• **Task description**
Task for the records below: count the lines that contain the word "FileField" and give only that number.

--- Exercise data Enclosed Below ---

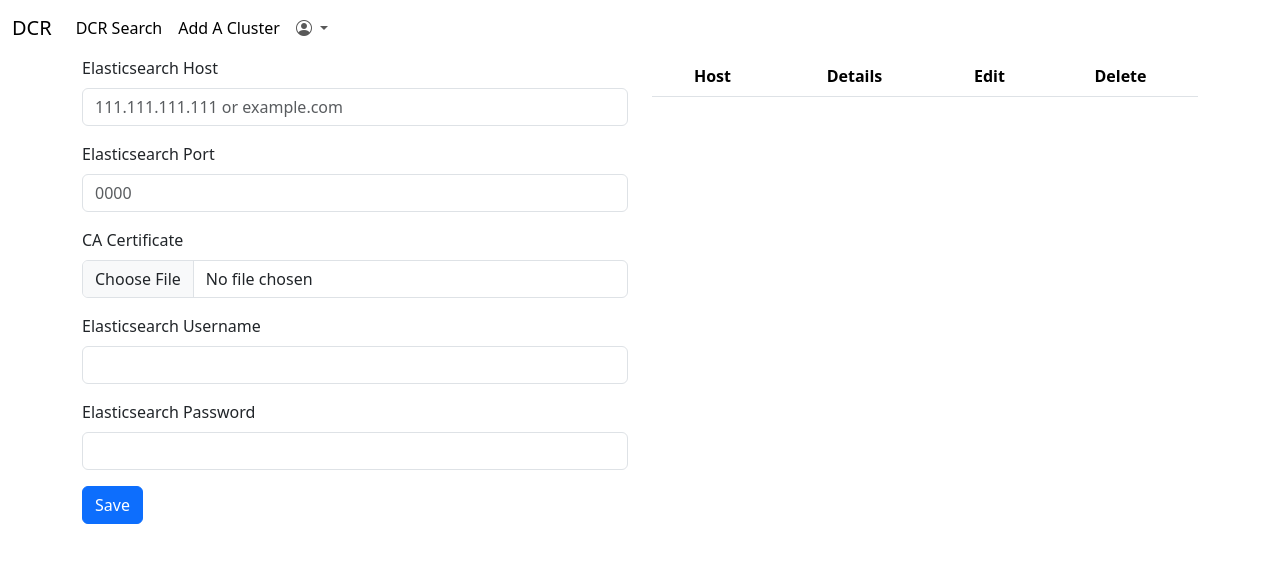
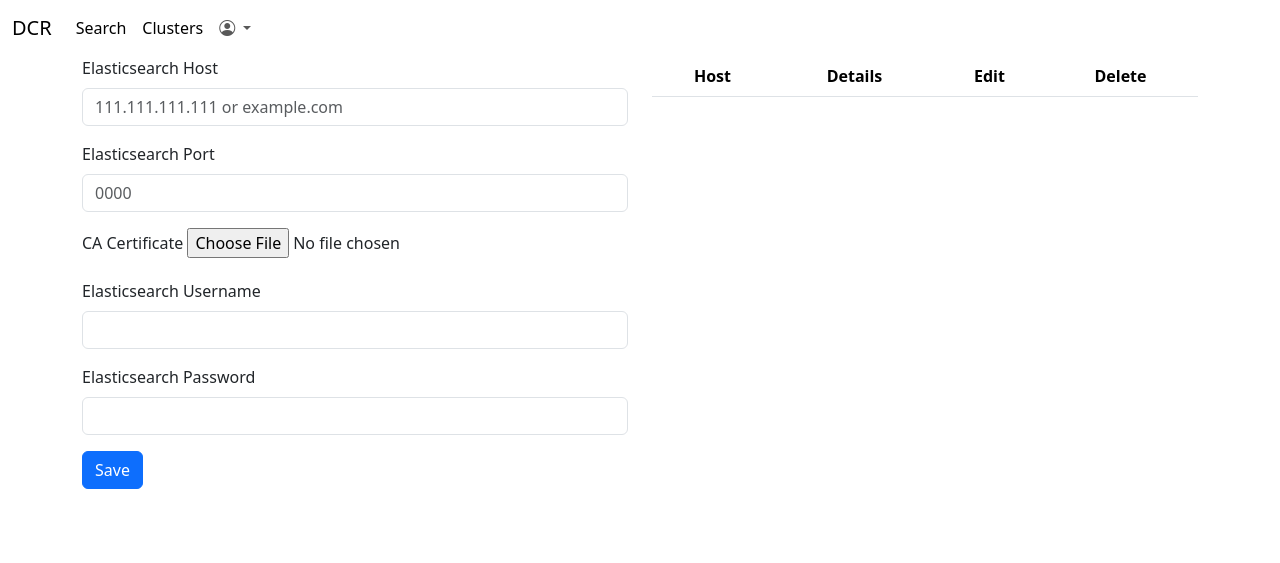
Before and after one commit to Murdock022X/Codescout, a Flask app: page /add_cluster in a window 1280 px wide. Shown: the top 563 px of the page. Run offline with Flask 3, Linux system fonts and the light colour scheme; lists and menus that the app fills with data are empty.

Commit message:
Sync 6/25/23

```diff
--- a/gunicorn-deployment/website/main/forms.py
+++ b/gunicorn-deployment/website/main/forms.py
@@ -1,44 +1,75 @@
 from flask_wtf import FlaskForm
-from wtforms import StringField, SubmitField, PasswordField, FileField
-from website.special_fields import MultiCheckField
+from wtforms import StringField, SubmitField, PasswordField, FileField, RadioField
+from website.special_fields import CheckField, MultiCheckField
 from wtforms.validators import InputRequired, Length, Optional
-from website.models import Clusters
-from flask_login import current_user
 
 class AddOrgForm(FlaskForm):
+    # Add organization.
     org_name = StringField('Organization Name', validators=[InputRequired(), Length(max=100)])
 
     submit = SubmitField('Create')
 
+class AddSoftwareForm(FlaskForm):
+    # Add software to clusters.
+
+    # Which clusters to add the software to.
+    clusters = MultiCheckField('Elasticsearch Clusters', validators=[InputRequired()])
+
+    # Type of software to add.
+    software_type = RadioField('Software Type', validators=[InputRequired()])
+
+    # Applicable languages.
+    languages = MultiCheckField('Languages', validators=[Optional()])
+
+    submit = SubmitField('Submit')
+
 class SearchForm(FlaskForm):
+    # Form to search for software using Elasticsearch.
 
-    cluster_selections = MultiCheckField('Clusters Filter', choices=[])
+    # Cluster selections, software types, and language filter need to use
+    # dynamic choices, assign choices based on user in route.
 
-    software_types = MultiCheckField('Software Types', choices=[])
+    # Select which clusters you want to search.
+    clusters = MultiCheckField('Clusters Filter')
 
-    language_filter = MultiCheckField('Language Filter', choices=[])
+    # Select which software types you're looking for.
+    software_types = MultiCheckField('Software Types')
 
+    # Select which languages the software is written in.
+    language_filter = MultiCheckField('Language Filter')
+
+    # The search query to search for.
     search_query = StringField('Functionality Description', validators=[Length(max=500)])
 
     submit = SubmitField('Search')
 
 class AddClusterForm(FlaskForm):
+    # Add a cluster to search.
 
+    # Elasticsearch host IP/DNS.
     es_host = StringField('Elasticsearch Host', validators=[InputRequired(), Length(max=200)])
 
+    # Elasticsearch host port.
     es_port = StringField('Elasticsearch Port', validators=[InputRequired(), Length(max=5)])
 
+    # Certificate file to verify
     es_certs_file = FileField('CA Certificate', validators=[InputRequired()])
 
+    # Elasticsearch username.
     es_user = StringField('Elasticsearch Username', validators=[InputRequired()])
 
+    # Password to Elasticsearch.
     es_password = PasswordField('Elasticsearch Password', validators=[InputRequired(), Length(min=6)])
 
     submit = SubmitField('Save')
 
 class EditClusterForm(FlaskForm):
+    # Edit cluster information.
+
+
     es_host = StringField('Elasticsearch Host', validators=[Optional(), Length(max=200)])
 
+    # Edi
     es_port = StringField('Elasticsearch Port', validators=[Optional(), Length(max=5)])
 
     es_certs_file = FileField('CA Certificate', validators=[Optional()])
--- a/gunicorn-deployment/website/main/routes.py
+++ b/gunicorn-deployment/website/main/routes.py
@@ -55,12 +55,12 @@ def add_cluster():
 def search_engine():
     form = SearchForm()
 
-    form.cluster_selections.choices = [cluster.es_host for cluster in current_user.clusters]
+    form.clusters.choices = [cluster.es_host for cluster in current_user.clusters]
 
     org = Organization.query.get(current_user.organization_id)
 
     if not org:
-        flash('')
+        flash('Please join an organization to search clusters.')
         return redirect(url_for('main.index'))
 
     form.software_types.choices = [sw.type for sw in org.software_types]
@@ -75,11 +75,6 @@ def search_engine():
         search_query = form.search_query.data
 
     return render_template('search_engine.html', form=form)
-
-@login_required
-@main.route('/cluster_details/<int:cluster_id>')
-def cluster_details(cluster_id):
-    return render_template('cluster_details.html')
 
 @login_required
 @main.route('/edit_cluster/<int:cluster_id>', methods=['GET', 'POST'])
--- a/gunicorn-deployment/website/special_fields.py
+++ b/gunicorn-deployment/website/special_fields.py
@@ -1,4 +1,8 @@
-from wtforms import SelectMultipleField, widgets
+from wtforms import SelectField, SelectMultipleField, widgets
+
+class CheckField(SelectField):
+    widget = widgets.ListWidget(prefix_label=False)
+    option_widget = widgets.CheckboxInput()
 
 class MultiCheckField(SelectMultipleField):
     widget = widgets.ListWidget(prefix_label=False)
--- a/gunicorn-deployment/website/templates/add_cluster.html
+++ b/gunicorn-deployment/website/templates/add_cluster.html
@@ -18,7 +18,7 @@
 
             <div class="mb-3">
                 <label class="form-label" for="certs-input">{{ form.es_certs_file.label }}</label>
-                {{ form.es_certs_file(class='form-control', type='file', id='certs-input', placeholder='Elasticsearch Certificate File') }}
+                {{ form.es_certs_file(class='form-control-file', type='file', id='certs-input', placeholder='Elasticsearch Certificate File') }}
             </div>
 
             <div class="mb-3">
--- a/gunicorn-deployment/website/templates/site.html
+++ b/gunicorn-deployment/website/templates/site.html
@@ -8,7 +8,6 @@
     <link href="https://cdn.jsdelivr.net/npm/bootstrap@5.3.0-alpha3/dist/css/bootstrap.min.css" rel="stylesheet" integrity="sha384-KK94CHFLLe+nY2dmCWGMq91rCGa5gtU4mk92HdvYe+M/SXH301p5ILy+dN9+nJOZ" crossorigin="anonymous">
     <link rel="stylesheet" href="https://cdn.jsdelivr.net/npm/bootstrap-icons@1.10.5/font/bootstrap-icons.css">
     <script src="https://cdn.jsdelivr.net/npm/bootstrap@5.3.0/dist/js/bootstrap.bundle.min.js"></script>
-
 </head>
 <body>
     <nav class="navbar navbar-expand-lg">
@@ -20,10 +19,10 @@
             <div class="collapse navbar-collapse" id="navbarSupportedContent">
                 <ul class="navbar-nav me-auto mb-2 mb-lg-0">
                     <li class="nav-item">
-                        <a class="nav-link active" aria-current="page" href="{{ url_for('main.search_engine') }}">DCR Search</a>
+                        <a class="nav-link active" aria-current="page" href="{{ url_for('main.search_engine') }}">Search</a>
                     </li>
                     <li class="nav-item">
-                        <a class="nav-link active" aria-current="page" href="{{ url_for('main.add_cluster') }}">Add A Cluster</a>
+                        <a class="nav-link active" aria-current="page" href="{{ url_for('main.add_cluster') }}">Clusters</a>
                     </li>
                     <li class="nav-item dropdown">
                         <a class="nav-link dropdown-toggle" href="#" role="button" data-bs-toggle="dropdown" aria-expanded="false">
@@ -48,6 +47,25 @@
         </div>
     </nav>
 
+    {% with messages = get_flashed_messages(with_categories=true) %}
+        {% if messages %}
+            {% for cat, message in messages %}
+
+            <div class="toast" role="alert" aria-live="assertive" aria-atomic="true">
+                <div class="toast-header">
+                    <img src="{{ url_for('static', 'blue-toast.jpg') }}" class="rounded me-2" alt="...">
+                    <strong class="me-auto">DCR</strong>
+                    <button type="button" class="btn-close" data-bs-dismis="toast" aria-label="Close"></button>
+                </div>
+                <div class="toast-body">
+                    {{ message }}
+                </div>
+            </div>
+
+            {% endfor %}
+        {% endif %}
+    {% endwith %}
+
     <div class="container">
         {% block content %}
         {% endblock %}
```
Also changed, not shown: gunicorn-deployment/website/templates/add_software.html (+37 -0 lines), gunicorn-deployment/website/static/blue-toast.jpg (added), 1 other file.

--- End of Enclosed Exercise data ---

• **Exercise response**
4